Last summer, the Teen Screen Feminism Podcast had an episode about ”shipping“ – fan fiction and GIFs in that context. (MP3)

fyi [links, may 2016]

Some more or less recent stuff, focussed on GIFs. Or other web animations. Or something else loosely connected to that.

TGIF: A New Dataset and Benchmark on Animated GIF Description
More GIF science, hooray! This paper examines techniques for automatic GIF description. Two side notes: The authors see this as (only?) one step towards automatic video description. And this research was supported by Yahoo (and others) – might Flickr plan some new GIF features?

At first I wondered why I found so many articles about GIFs during the last weeks, but then I quickly became bored of the many mentions of Giphy. They apparently are on promotion tour to pursue their wet dream of total GIF domination – sadly I’m not joking.
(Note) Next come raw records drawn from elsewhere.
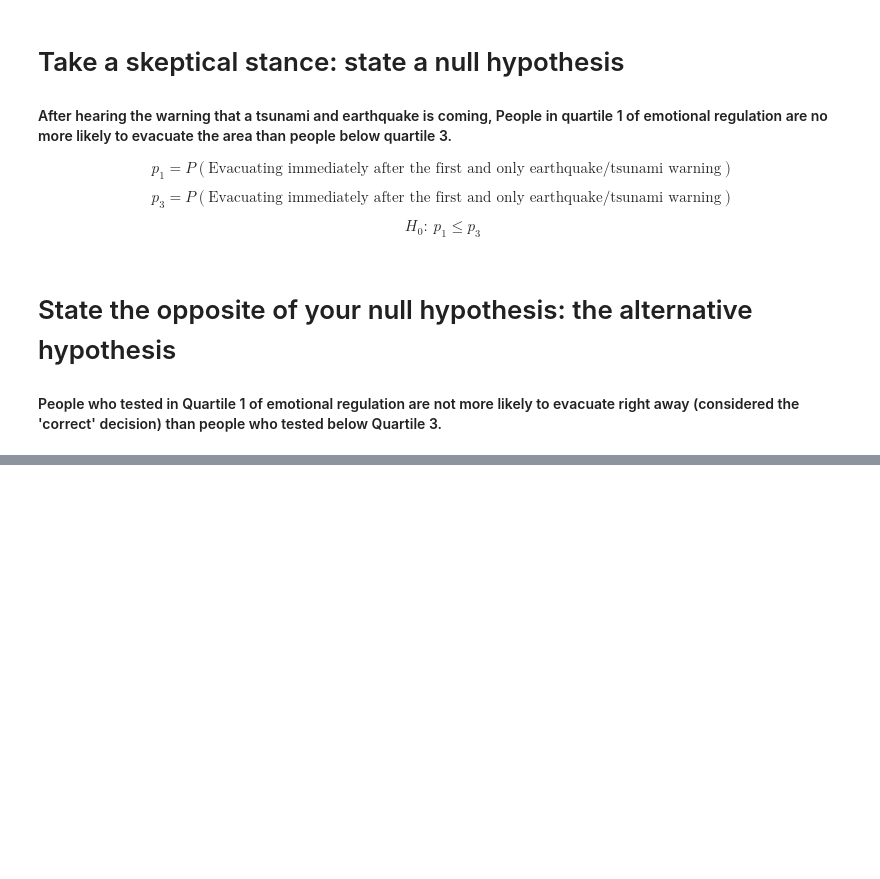
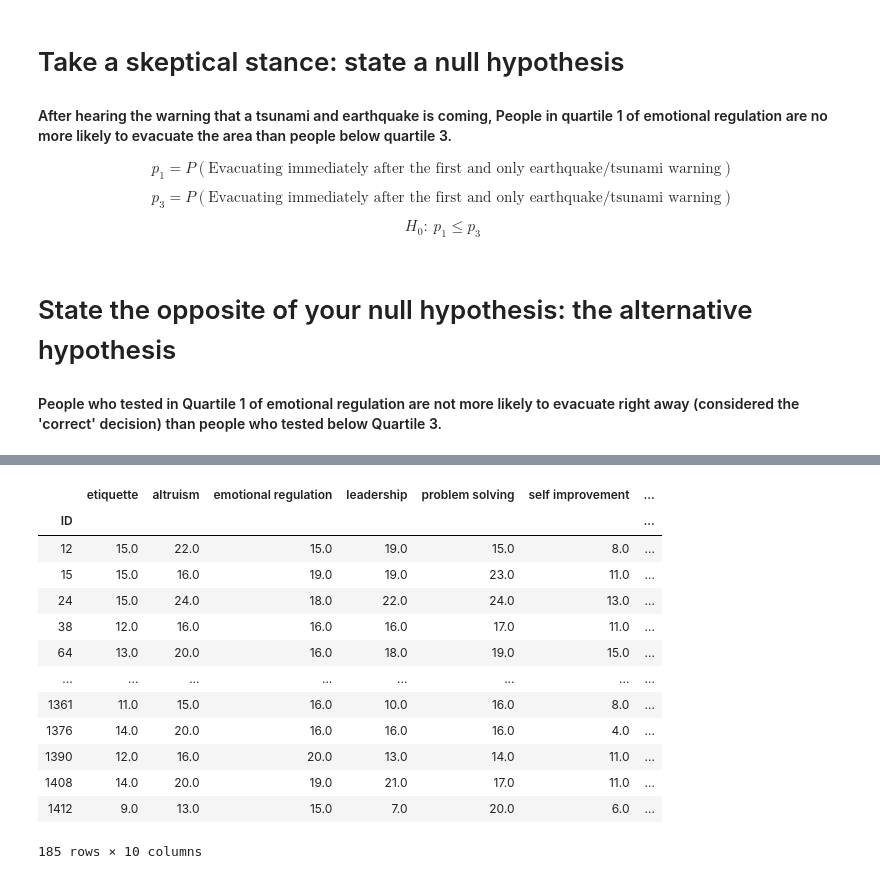
Before and after one commit to josephshanks/JapanEarthquake2011, a Jupyter notebook: S1.ipynb, the cells around one changed output, grey strips where cells are left out. Drawn from its saved outputs; the diff is of its cells as text; code cells hidden in the pictures; blank space fills up the shorter version.

```diff
--- a/S1.ipynb
+++ b/S1.ipynb
@@ -851,0 +897,7 @@ $$ \text{Frequency that people in the bottom 25 % of emotional regulation evacua
+# %%
+newnewdf=df_df.copy()
+# %%
+newnewdf['evac']=df_imevac_health_domains[1]
+# %%
+newnewdf=newnewdf.dropna(subset=['evac'])
+newnewdf=newnewdf.dropna(subset=['emotional regulation'])
@@ -851,0 +916,19 @@ $$ \text{Frequency that people in the bottom 25 % of emotional regulation evacua
+# %%
+#Q1 who evactuated immediately
+#304 people with emo reg equal to or greeater than 15
+newnewdf[(newnewdf['emotional regulation'] >= 15)  & (newnewdf['evac']==1)]
+# %% [output]
+|  | etiquette | altruism | emotional regulation | leadership | problem solving | self improvement | ... |
+| ID |  |  |  |  |  |  | ... |
+| 12 | 15.0 | 22.0 | 15.0 | 19.0 | 15.0 | 8.0 | ... |
+| 15 | 15.0 | 16.0 | 19.0 | 19.0 | 23.0 | 11.0 | ... |
+| 24 | 15.0 | 24.0 | 18.0 | 22.0 | 24.0 | 13.0 | ... |
+| 38 | 12.0 | 16.0 | 16.0 | 16.0 | 17.0 | 11.0 | ... |
+| 64 | 13.0 | 20.0 | 16.0 | 18.0 | 19.0 | 15.0 | ... |
+| ... | ... | ... | ... | ... | ... | ... | ... |
+| 1361 | 11.0 | 15.0 | 16.0 | 10.0 | 16.0 | 8.0 | ... |
+| 1376 | 14.0 | 20.0 | 16.0 | 16.0 | 16.0 | 4.0 | ... |
+| 1390 | 12.0 | 16.0 | 20.0 | 13.0 | 14.0 | 11.0 | ... |
+| 1408 | 14.0 | 20.0 | 19.0 | 21.0 | 17.0 | 11.0 | ... |
+| 1412 | 9.0 | 13.0 | 15.0 | 7.0 | 20.0 | 6.0 | ... |
+185 rows × 10 columns
```
Also changed, not shown: parts of 15 cells of this notebook.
Here is one of many recent portraits of how Giphy emerged, peppered with some context from the current situation of GIF culture. The following quote points out the most important observation: ”If Giphy succeeds, it could represent a massive shift in the way GIFs are produced and shared, effectively moving GIFs from a mostly bottom-up expression of the Internet counterculture to a mostly top-down product led by the marketing agendas of big media companies and brands.“

How the GIF Is Taking Over the World“ – Seriously, can nobody talk about GIFs without drowning in superlatives anymore? Anyway, this is one of these articles that sums up GIF trends from the last year or so and I actually only link to it because of this: “That interactive future for photography is not yet here, but GIFs are perhaps the harbingers of what’s the come.“ Well then, bring it on:)
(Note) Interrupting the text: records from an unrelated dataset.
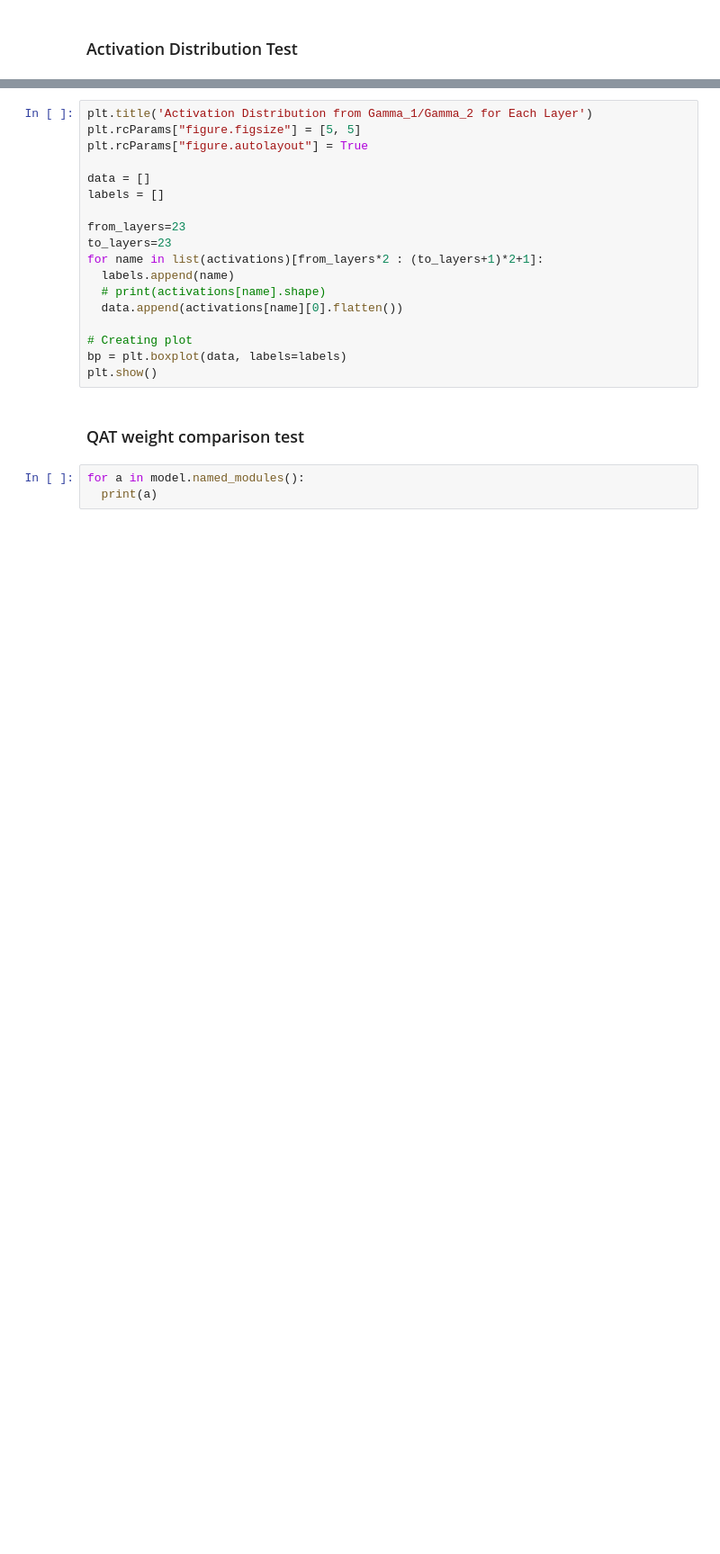
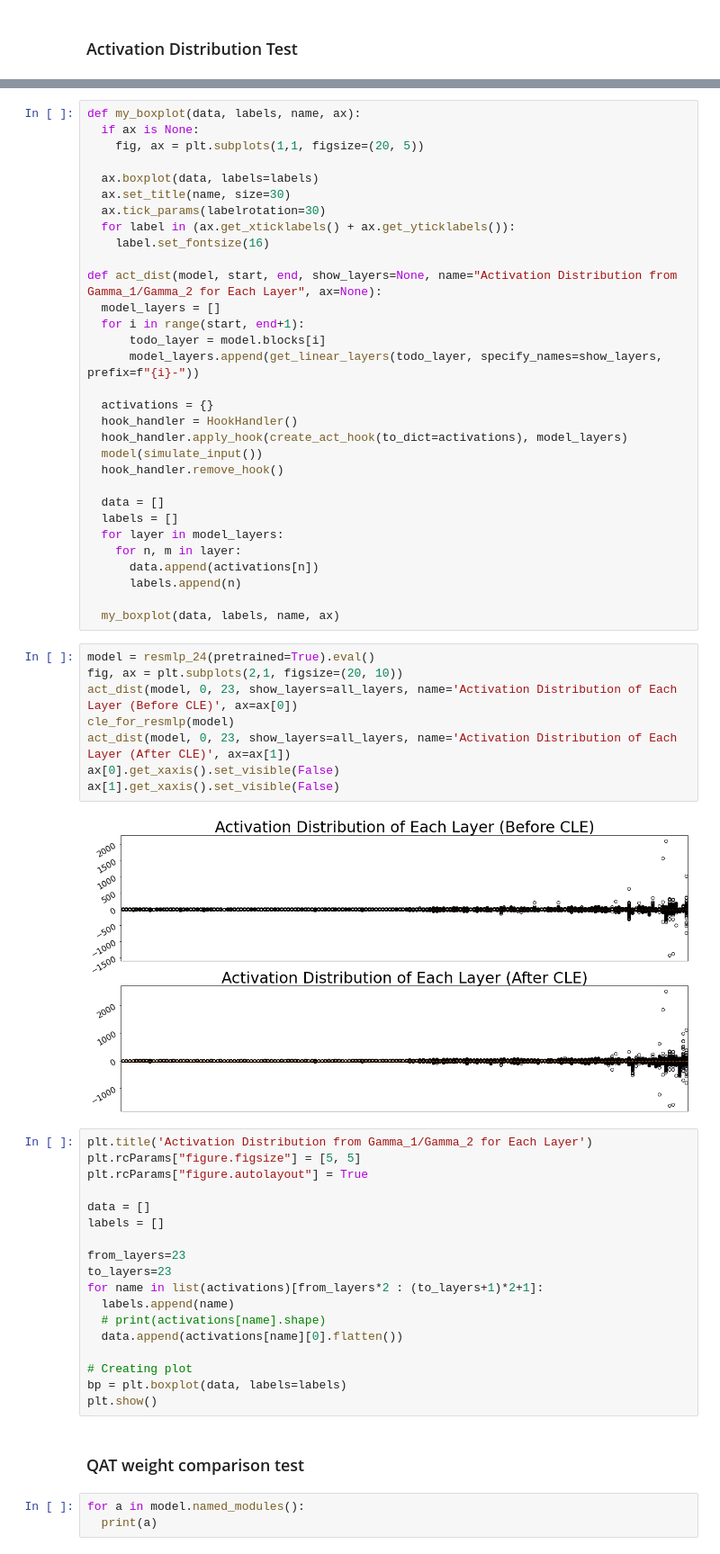
Before and after one commit to scott306lr/ResMLP_QAT, a Jupyter notebook: HAWQ/model.compare.ipynb, the cells around one changed output, grey strips where cells are left out. Shown at 90% size. Drawn from its saved outputs; the diff is of its cells as text; blank space fills up the shorter version.

```diff
--- a/HAWQ/model.compare.ipynb
+++ b/HAWQ/model.compare.ipynb
@@ -349,3 +401,44 @@ output = qmodel(x)
+# %%
+def my_boxplot(data, labels, name, ax):
+  if ax is None:
+    fig, ax = plt.subplots(1,1, figsize=(20, 5))
+
+  ax.boxplot(data, labels=labels)
+  ax.set_title(name, size=30)
+  ax.tick_params(labelrotation=30)
+  for label in (ax.get_xticklabels() + ax.get_yticklabels()):
+    label.set_fontsize(16)
+
+def act_dist(model, start, end, show_layers=None, name="Activation Distribution from Gamma_1/Gamma_2 for Each Layer", ax=None):
+  model_layers = []
+  for i in range(start, end+1):
+      todo_layer = model.blocks[i]
+      model_layers.append(get_linear_layers(todo_layer, specify_names=show_layers, prefix=f"{i}-"))
+
+  activations = {}
+  hook_handler = HookHandler()
+  hook_handler.apply_hook(create_act_hook(to_dict=activations), model_layers)
+  model(simulate_input())
+  hook_handler.remove_hook()
+
+  data = []
+  labels = []
+  for layer in model_layers:
+    for n, m in layer:
+      data.append(activations[n])
+      labels.append(n)
+
+  my_boxplot(data, labels, name, ax)
+# %%
+model = resmlp_24(pretrained=True).eval()
+fig, ax = plt.subplots(2,1, figsize=(20, 10))
+act_dist(model, 0, 23, show_layers=all_layers, name='Activation Distribution of Each Layer (Before CLE)', ax=ax[0])
+cle_for_resmlp(model)
+act_dist(model, 0, 23, show_layers=all_layers, name='Activation Distribution of Each Layer (After CLE)', ax=ax[1])
+ax[0].get_xaxis().set_visible(False)
+ax[1].get_xaxis().set_visible(False)
+# %% [output]
+[figure, added]
 # %%
 plt.title('Activation Distribution from Gamma_1/Gamma_2 for Each Layer')
 plt.rcParams["figure.figsize"] = [5, 5]
```
Also changed, not shown: parts of 20 cells of this notebook, 12 other files.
From Zoetrope to GIF and back
This article follows the traces of Zoetrope-like artefacts in the GIF-dominated world of animations nowadays.

Twitter’s ‘GIF Party’ Is Just a Sneaky Way for the Site to Promote Itself“ – The headline raises hopes for a critical media analysis, but after a short introduction the author presents… a list of his favourite GIFs from Twitter. m( Or should we rather call it Videos?

MEMEWARS: of gif campaigns and gamer politics“ was a short talk at the re:publica about the approach to use visual communication for political activism and what effects have to be concerned when trying to do that.

In the first 20 minutes of this ”Reply All“ podcast episode, you can hear the well researched story about the old GIF website Animation Plaza, that was full of obscure GIFs.

This last link is a German article that contains one aspect I’d like to mention here. German scholar Daniela Wentz, who was interviewed for this article, describes the ”Distinktionskraft“ of GIFs (one might translate it as distinction potency). By comparing GIFs to emoji, she highlights how the enormous variety of GIFs may give you an exact expression for a very specific emotion. This way, GIFs include very fine nuances that go far beyond a rather simple smiley. Of course, we all knew that, but it’s nice to have an analytical term for it.